Humans are autonomic in our responses. We react to triggers - the stories that we tell ourselves about what is happening are often more traumatizing than the facts themselves. Indeed, without a deep understanding of these triggers, we won't know that we are creating a separate narrative about a situation. A Category 5 event, one that feels out of our control, is when we are most likely to get triggered. When we respond from there, we lose our ability to discern what is going on dispassionately and objectively to problem-solve the situation.
How did we get here in the first place?

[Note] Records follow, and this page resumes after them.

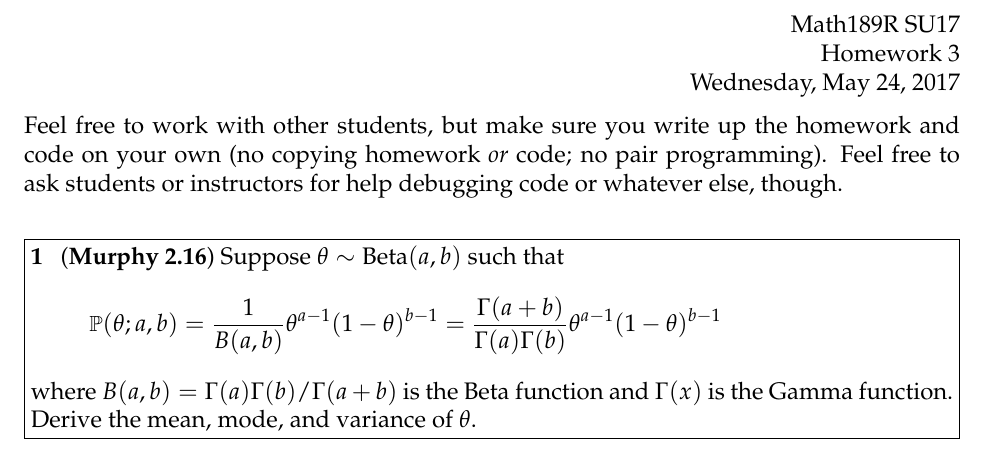
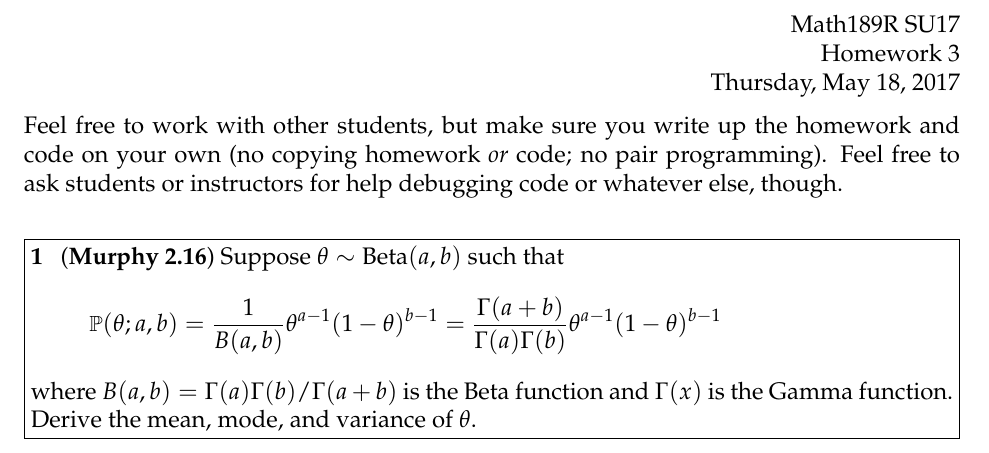
Before and after one commit to math189sp19/math189su19, a LaTeX problem sheet (homework/hw3/hw3.tex): part of page 1 of 2, cut so that both start at the same text. Compiled offline with pdfLaTeX.

Commit message:
Update hw3.tex

```diff
--- a/homework/hw3/hw3.tex
+++ b/homework/hw3/hw3.tex
@@ -12,7 +12,7 @@
 \name{}
 \class{Math189R SU17}
 \assignment{Homework 3}
-\duedate{Wednesday, May 24, 2017}
+\duedate{Thursday, May 18, 2017}
 
 \begin{document}
 
```
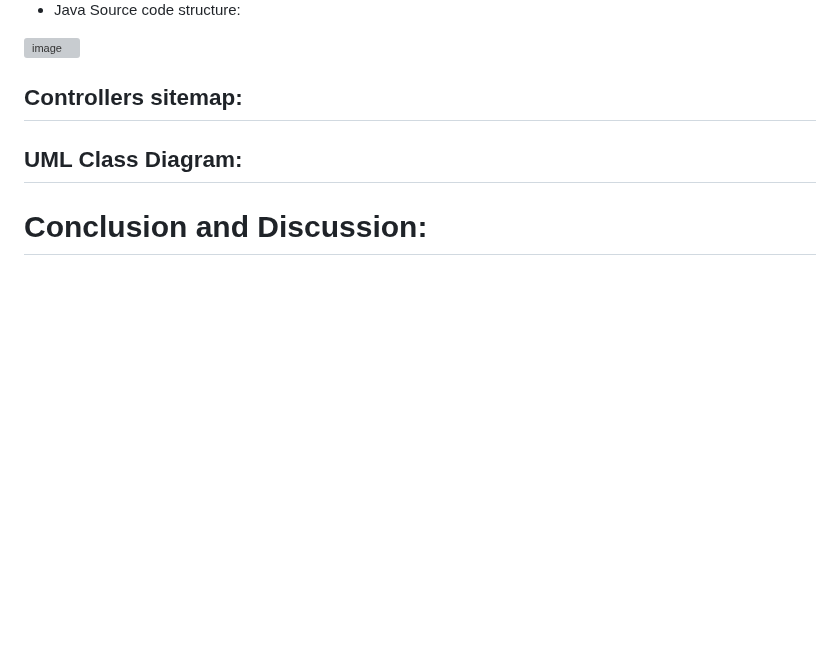
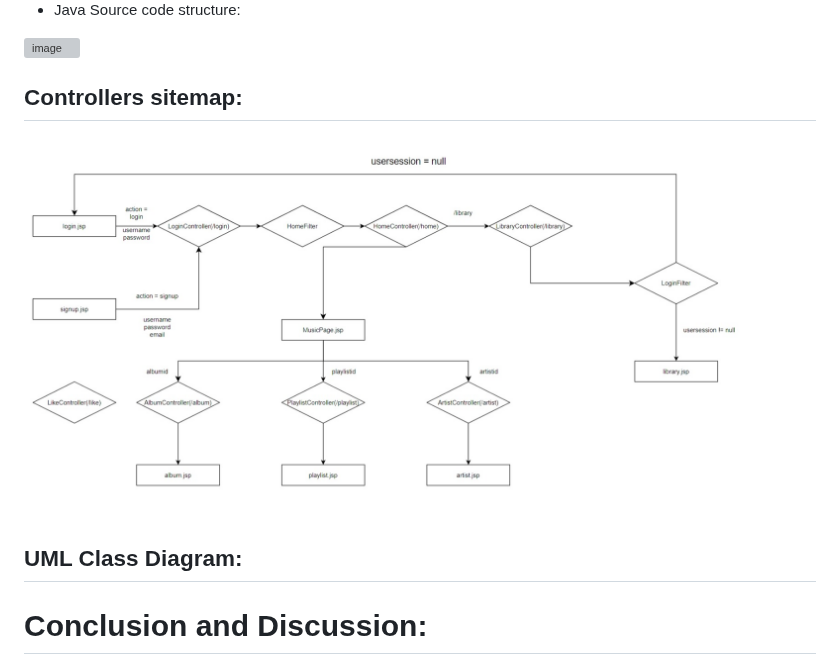
Before and after one commit to MinhTranTuan3112/TTM-Music, a Markdown page: README.md, the part around the change. GitHub-like rendering; blank space fills up the shorter version; grey boxes are pictures that could not be loaded.

```diff
--- a/README.md
+++ b/README.md
@@ -219,7 +219,11 @@ control buttons for songs (users can pause/continue playing the song).
 
 ## Controllers sitemap:
 
+![image](controller_diagram.jpeg)
+
 ## UML Class Diagram:
+
+
 
 # Conclusion and Discussion:
 
```
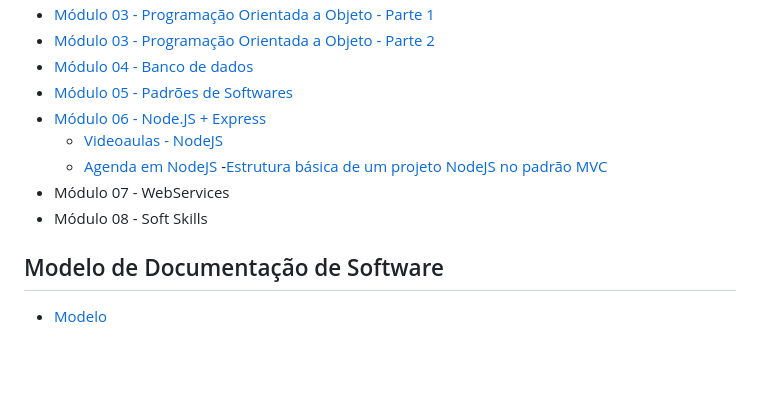
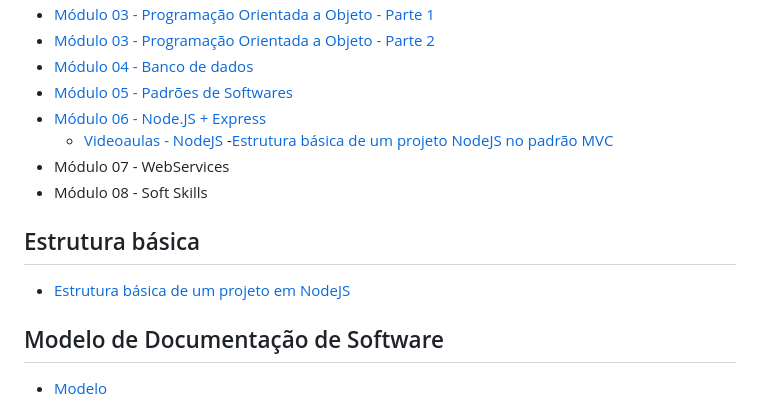
Before and after one commit to diegosouzajs/cursoBackendJS, a Markdown page: README.md, the part around the change. GitHub-like rendering; blank space fills up the shorter version.

Commit message:
Atualização do Readme.md

```diff
--- a/README.md
+++ b/README.md
@@ -16,10 +16,12 @@
 * [Módulo 05 - Padrões de Softwares](https://www.canva.com/design/DAGwK1pldrc/eJ6FwhADLlxb6eSCDZfwzQ/edit)
 * [Módulo 06 - Node.JS + Express](https://www.canva.com/design/DAGwK_WRdmo/aYWDJeONsIwDlEmXvx1m6w/edit)
     - [Videoaulas - NodeJS](https://www.youtube.com/playlist?list=PLgocRjTIGIoafbVLFAcYbQ4P5ZWIqvfc2)
-    - [Agenda em NodeJS](https://github.com/srdiegorodrigues/agenda)
     -[Estrutura básica de um projeto NodeJS no padrão MVC](https://github.com/srdiegorodrigues/estruturaBasicaprojetoNode)
 * Módulo 07 - WebServices
 * Módulo 08 - Soft Skills
+
+## Estrutura básica
+- [Estrutura básica de um projeto em NodeJS](https://github.com/srdiegorodrigues/agenda)
 
 ## Modelo de Documentação de Software
  - [Modelo](ModeloDocumentacaoSoftware.pdf)
```
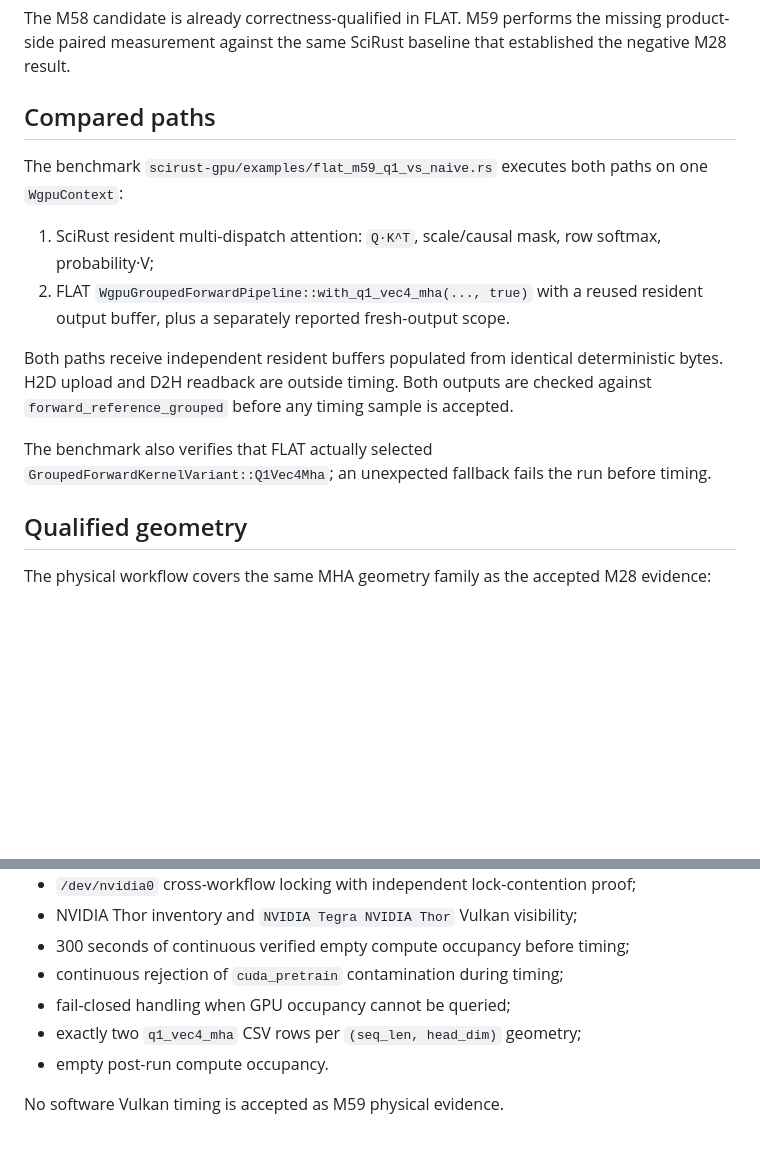
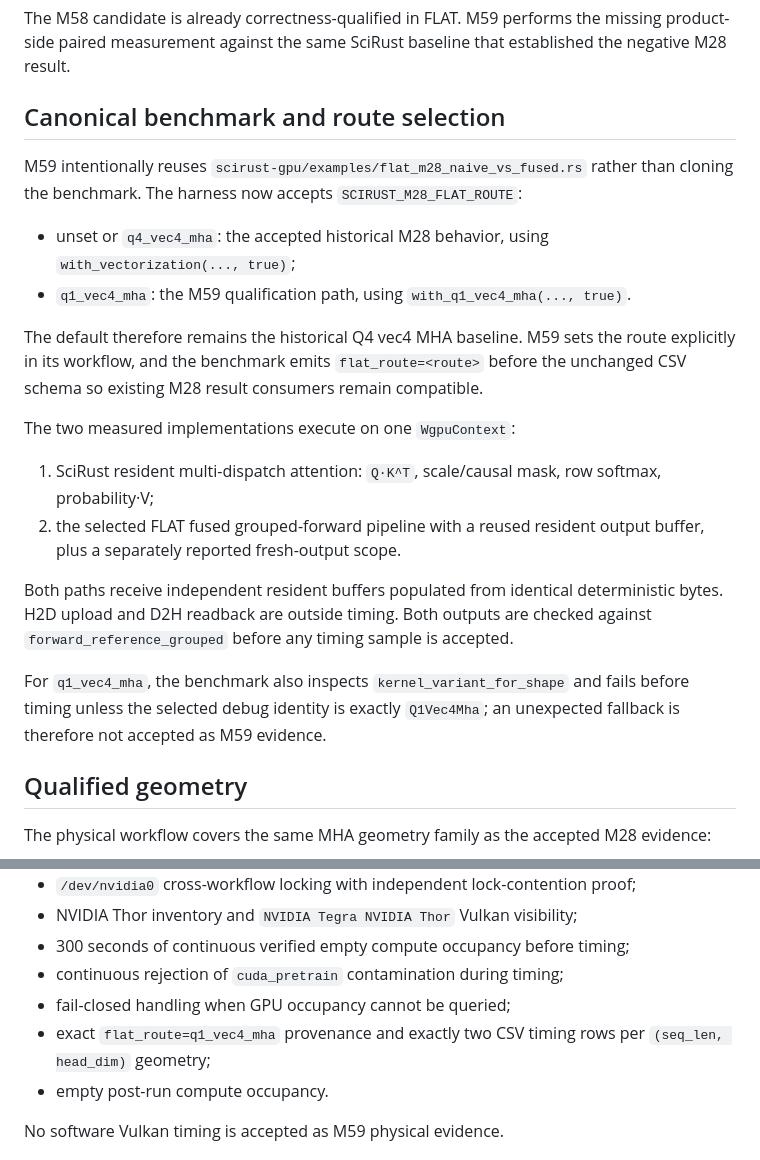
Before and after one commit to CHECKUPAUTO/scirust, a Markdown page: docs/FLAT_M59_Q1_THOR_QUALIFICATION.md, 2 parts joined by grey strips. GitHub-like rendering; blank space fills up the shorter version.

Commit message:
docs(m59): document canonical route-selectable M28 harness

```diff
--- a/docs/FLAT_M59_Q1_THOR_QUALIFICATION.md
+++ b/docs/FLAT_M59_Q1_THOR_QUALIFICATION.md
@@ -8,16 +8,23 @@ The accepted M28 physical-Thor evidence showed the qualified Q4 vec4 MHA route s
 
 The M58 candidate is already correctness-qualified in FLAT. M59 performs the missing product-side paired measurement against the same SciRust baseline that established the negative M28 result.
 
-## Compared paths
+## Canonical benchmark and route selection
 
-The benchmark `scirust-gpu/examples/flat_m59_q1_vs_naive.rs` executes both paths on one `WgpuContext`:
+M59 intentionally reuses `scirust-gpu/examples/flat_m28_naive_vs_fused.rs` rather than cloning the benchmark. The harness now accepts `SCIRUST_M28_FLAT_ROUTE`:
+
+- unset or `q4_vec4_mha`: the accepted historical M28 behavior, using `with_vectorization(..., true)`;
+- `q1_vec4_mha`: the M59 qualification path, using `with_q1_vec4_mha(..., true)`.
+
+The default therefore remains the historical Q4 vec4 MHA baseline. M59 sets the route explicitly in its workflow, and the benchmark emits `flat_route=<route>` before the unchanged CSV schema so existing M28 result consumers remain compatible.
+
+The two measured implementations execute on one `WgpuContext`:
 
 1. SciRust resident multi-dispatch attention: `Q·K^T`, scale/causal mask, row softmax, probability·V;
-2. FLAT `WgpuGroupedForwardPipeline::with_q1_vec4_mha(..., true)` with a reused resident output buffer, plus a separately reported fresh-output scope.
+2. the selected FLAT fused grouped-forward pipeline with a reused resident output buffer, plus a separately reported fresh-output scope.
 
 Both paths receive independent resident buffers populated from identical deterministic bytes. H2D upload and D2H readback are outside timing. Both outputs are checked against `forward_reference_grouped` before any timing sample is accepted.
 
-The benchmark also verifies that FLAT actually selected `GroupedForwardKernelVariant::Q1Vec4Mha`; an unexpected fallback fails the run before timing.
+For `q1_vec4_mha`, the benchmark also inspects `kernel_variant_for_shape` and fails before timing unless the selected debug identity is exactly `Q1Vec4Mha`; an unexpected fallback is therefore not accepted as M59 evidence.
 
 ## Qualified geometry
 
@@ -45,7 +52,7 @@ The three measured scopes (SciRust naive, FLAT fresh-output, FLAT reused-output)
 - 300 seconds of continuous verified empty compute occupancy before timing;
 - continuous rejection of `cuda_pretrain` contamination during timing;
 - fail-closed handling when GPU occupancy cannot be queried;
-- exactly two `q1_vec4_mha` CSV rows per `(seq_len, head_dim)` geometry;
+- exact `flat_route=q1_vec4_mha` provenance and exactly two CSV timing rows per `(seq_len, head_dim)` geometry;
 - empty post-run compute occupancy.
 
 No software Vulkan timing is accepted as M59 physical evidence.
```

We all have a "self-concept" made up of three components - our self-image (how we see ourselves), our ideal self (based on someone we admire most) and, most importantly, our self-esteem (based on how we were loved, criticized, accepted or rejected in childhood). We have a Self-Concept about everything – how much money we earn, how much we weigh, how successful we are. The Self-Concept acts like a thermostat set to automatic, keeping us within 10% of what is familiar. Whatever occurs in life or business, we always return to the "comfort-zone" setting of our internal thermostat.
What is the setting of your internal Self-Concept? Do you notice that every time you start to think you are getting ahead, you end up back where you were, with all-too familiar mediocre results? Do your relationships tend to take on a certain pattern? If so, there are steps you can take to dial that thermostat up and break out of these old patterns. Start by looking at past events, (or an acute situation such as the Covid-19 lockdown). What stories are you telling yourself in these times that cause you to react in certain habitual ways. A pattern will likely emerge both in the current, and in past, situations. By taking notice, you can make a different choice. Take charge and write a new narrative!
Even before the Category 5 "storm" hits, develop your mastery over self-awareness by asking people that you trust to tell you the truth about how they see you. Measure their feedback against your own perception. Do the same with your business by asking stakeholders what they think is the vision of the business, to see how closely your vision matches theirs.
Before the Cat 5 event strikes and circumstances get out of control, we can take steps to develop resilience, first by mastering self-awareness. Keep "one hand on the boat" through any storm to come through thriving.
-Christine Perakis, author of The Resilient Leader